Ever heard of a hospital administrator killed by a computer virus? It’s one of those great problem examples that came our way, and our forensic geeks, Patrick Hubbard and Lawrence Garvin, cracked the case.


The story involves a midsize hospital with ~1,000 workstations, 100 servers, and a few campuses, and many dependencies on outsourced services like diagnostic imaging, web-based patient care services, offsite billing and telepresence. Basic network monitoring revealed their firewall CPU was hammered and though they were doing some flow analysis, they couldn’t quickly isolate the contagion.


Here’s the 10,000ft view of their environment looked when it came to us:



The firewall was locked up, the network was busy with random, unknown traffic and user workstations had become unusable. There was a whole bunch of traffic coming in two different waves:

  • ICMP traffic randomly scanning subnets
  • TCP attempts to connect to external addresses


There were simply too many connections through the firewall that it filled its memory and overwhelmed its ability to serve.  It was code blue at the SonicWALL. We brought in the firewall logs crash cart and discovered a spreading virus: virulent, stealthy and overlooked by antivirus sanitation protocols.


As a first step, they checked the logs and looked back at the original waves of the ping traffic, identifying the first machine to be affected.  Next, they hacked a custom patch to clean individual workstations, but reinfection soon began again, exponentially as before.


So, what was the final fix?

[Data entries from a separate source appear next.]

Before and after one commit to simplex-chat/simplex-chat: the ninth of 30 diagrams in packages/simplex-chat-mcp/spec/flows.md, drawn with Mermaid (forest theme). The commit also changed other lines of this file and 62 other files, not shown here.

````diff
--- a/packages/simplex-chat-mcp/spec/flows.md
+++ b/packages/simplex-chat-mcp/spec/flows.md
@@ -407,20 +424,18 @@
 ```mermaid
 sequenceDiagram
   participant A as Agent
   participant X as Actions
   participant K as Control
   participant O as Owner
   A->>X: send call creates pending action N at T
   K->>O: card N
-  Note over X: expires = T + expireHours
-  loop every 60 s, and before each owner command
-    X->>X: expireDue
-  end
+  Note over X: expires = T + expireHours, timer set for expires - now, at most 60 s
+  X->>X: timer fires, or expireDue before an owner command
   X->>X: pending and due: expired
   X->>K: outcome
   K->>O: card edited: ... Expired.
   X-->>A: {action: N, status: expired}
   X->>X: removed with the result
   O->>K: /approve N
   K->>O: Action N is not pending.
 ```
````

Tune in to see how the Geeks healed the patient and helped the hospital IT team get better visibility on their entire IT security infrastructure.